» **DIRECTIONS FOR THIS TASK**:
The records are to be repeated exactly, and any images in them are to be dropped.

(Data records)

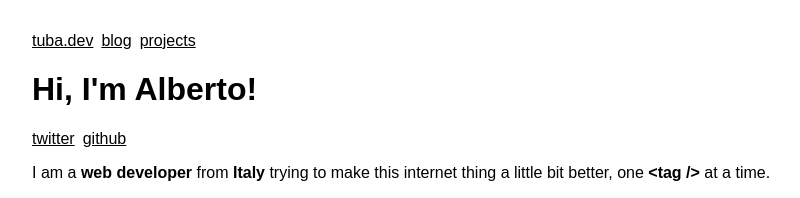
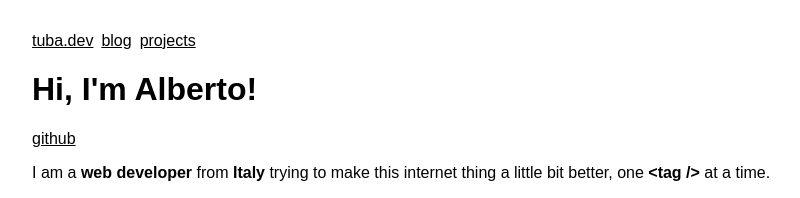
Before and after one commit to abluetuba/gatsby-site, a Gatsby site: page / in a window 1280 px wide. Shown: the top 198 px of the page, without its empty margins (0-800 px from the left). Built offline with nearby package versions, Linux system fonts and the light colour scheme; Gatsby itself is replaced by a stand-in of ours; some packages are replaced by stand-ins of ours.

Commit message:
update deps

```diff
--- a/src/pages/index.js
+++ b/src/pages/index.js
@@ -11,7 +11,6 @@ const IndexPage = () => {
         <SEO title="tuba's site" />
         <h1>Hi, I'm Alberto!</h1>
         <div className="links">
-          <a href="https://twitter.com/tubaalb">twitter</a>
           <a href="https://github.com/abluetuba">github</a>
         </div>
 
```
Also changed, not shown: package.json (+10 -10 lines), 1 other file.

» **ANSWER SECTION**:
Before and after one commit to abluetuba/gatsby-site, a Gatsby site: page / in a window 1280 px wide. Shown: the top 198 px of the page, without its empty margins (0-800 px from the left). Built offline with nearby package versions, Linux system fonts and the light colour scheme; Gatsby itself is replaced by a stand-in of ours; some packages are replaced by stand-ins of ours.

Commit message:
update deps

```diff
--- a/src/pages/index.js
+++ b/src/pages/index.js
@@ -11,7 +11,6 @@ const IndexPage = () => {
         <SEO title="tuba's site" />
         <h1>Hi, I'm Alberto!</h1>
         <div className="links">
-          <a href="https://twitter.com/tubaalb">twitter</a>
           <a href="https://github.com/abluetuba">github</a>
         </div>
 
```
Also changed, not shown: package.json (+10 -10 lines), 1 other file.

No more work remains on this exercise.